The Role of the Immune System in Sports Performance
The immune system is our body’s defence system against external elements such as viruses, bacteria, and fungi.
Food plays a fundamental role in all aspects of our life and it is especially important before a game. Incorrect nourishment can lead to performing below what is expected, even forcing a substitution of a player or impeding him or her to play, despite being called up. That’s the main reason why nutritionists highlight the importance of meals before a game, as it is not just one more everyday meal.
“When the player sits down at the table to eat before the match, they must follow a series of routines and habits which they have already tried and resulted in being effective for them to perform at their best. It is not a moment to experiment, they must not pay attention to other players or non-nutrition professionals”, recommends Mireia Porta, FC Barcelona’s nutritionist.
Nutritional education is fundamental and crucial for professional athletes, but it cannot be done only in key moments of the season. It is very important that athletes gradually take in and understand the key role of nutrition, starting from when they are at youth academies as it is a fundamental part of their training once they are professionals.
What general recommendations can be given for a pre-game menu? The first advice is, it has to be easy and quick to digest, and that has to take place before starting the match. At least a three-hour gap between lunch and a game played in the afternoon.
The second recommendation relates to providing the appropriate nutrients. You have to be very careful with food which contains a lot of fibre, as it is very healthy, but it is not the most appropriate before a match. It is better not to eat food products such as artichokes, broccoli, cabbage, whole grains and legumes before playing because they delay digestion and can produce digestive discomfort to the athlete.
Fats can also cause difficult digestion, so it is not recommended either. That is why fried, stewed and battered food products must be avoided, instead of steam, sauté or grilled is a perfect choice. You must not eat cream, cheese nor cream cheeses. Also, choose fish with less fat, instead of eating salmon or sardines (which are very healthy foods, but more difficult to digest) try white fish, which have the same amount of proteins but less fat and are digested faster. The same occurs with red meat such as veal, it is better to eat white meat.
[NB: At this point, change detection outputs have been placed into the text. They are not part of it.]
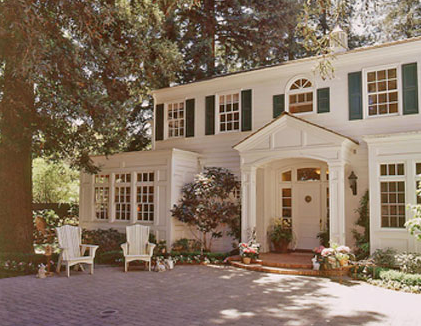
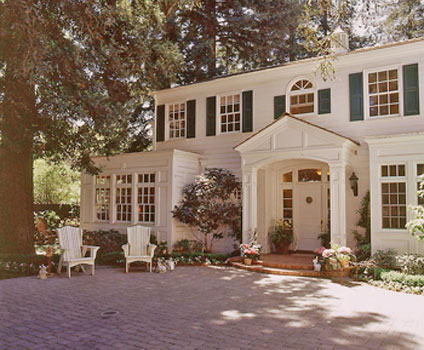
Changed MP images to original source

diff --git a/portfolio.html b/portfolio.html
@@ -628,6 +628,17 @@
 					<div class="menloParkSlides">
 						<img src="images/MP/MP-3.png" style="width:100%"> 
 					</div>
+					<div class="menloParkSlides">
+						<img src="images/MP/MP-4.png" style="width:100%"> 
+					</div>
+
+					<div class="menloParkSlides">
+						<img src="images/MP/MP-5.png" style="width:100%"> 
+					</div>
+
+					<div class="menloParkSlides">
+						<img src="images/MP/MP-6.png" style="width:100%"> 
+					</div>
 
 					<!-- Next and previous buttons -->
 					<a class="prev" id='mpPrev'>&#10094;</a>
@@ -648,6 +659,15 @@
   						</div>
   						<div class="column">
   							<img class="demo cursor9" id="mpthumb3" src="images/MP/MP-3.png" style="width:100%">
+  						</div>
+  						<div class="column">
+  							<img class="demo cursor9" id="mpthumb4" src="images/MP/MP-4.png" style="width:100%">
+  						</div>
+  						<div class="column">
+  							<img class="demo cursor9" id="mpthumb5" src="images/MP/MP-5.png" style="width:100%">
+  						</div>
+  						<div class="column">
+  							<img class="demo cursor9" id="mpthumb6" src="images/MP/MP-6.png" style="width:100%">
   						</div>
   					</div>		
 				</div>

diff --git a/js/script.js b/js/script.js
@@ -323,6 +323,15 @@ document.getElementById('menloParkTab').onclick = function(){
   document.getElementById('mpthumb3').onclick = function(){
     currentSlide(3, 'menloParkSlides', 'cursor9')
   }
+  document.getElementById('mpthumb4').onclick = function(){
+    currentSlide(4, 'menloParkSlides', 'cursor9')
+  }
+  document.getElementById('mpthumb5').onclick = function(){
+    currentSlide(5, 'menloParkSlides', 'cursor9')
+  }
+  document.getElementById('mpthumb6').onclick = function(){
+    currentSlide(6, 'menloParkSlides', 'cursor9')
+  }
 
   document.getElementById('mpPrev').onclick = function(){
     plusSlides(-1, 'menloParkSlides', 'cursor9')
Another aspect to take into account is to avoid food products that produce discomfort to an athlete as well as any sort of intolerance. One example is milk, an athlete can tolerate it well during a training session, but when there are nerves and stress it may take a toll. If we are not very sure about the tolerance, a good alternative is to substitute it for a yoghurt or a vegetable drink.
It is also recommended to avoid hot spices, and acidic or irritating ingredients such as pepper or citrus, which may cause reflux or acidity.
For all these reasons, when nerves are running high in pre-game, the tendency for athletes is to eat menus low on Fodmap, thus avoiding fermentable food products that can cause bloating and digestive discomfort.
An example of a menu:
Let’s imagine a teenager will play a match in the afternoon. The food should be taken at least 3 hours before the start of the game and it should include a first course rich in carbohydrates: a rice three delicacies, some gnocchi or a pesto pasta can be good options.
Also, a second course including protein: white meat such as chicken, turkey or rabbit. You can also serve white fish such as hake, sole, dogfish, cod, etc. Another option can be a cuttlefish or a sautéed grilled squid. You can also opt-in for grilled or scrambled eggs.
As a garnish to gain extra energy for the second course, mashed potato or baked sweet potato is recommended. If they want vegetables, the best options are pumpkin, zucchini, carrot or beetroot.
For dessert, a yoghurt, fruit or compotes.
To conclude, not everything is food: the intake of liquids must not be forgotten as it helps optimize pre-hydration. Drinking soups or juices or shakes in the meals prior to the game can help us get to the match well hydrated and improve our performance.
An article published in The Orthopaedic Journal of Sports Medicine —in which members of the club’s medical services participated— now suggests to consider the detailed structure of the area affected, and treating the extracellular matrix as an essential player in the prognosis of the injury.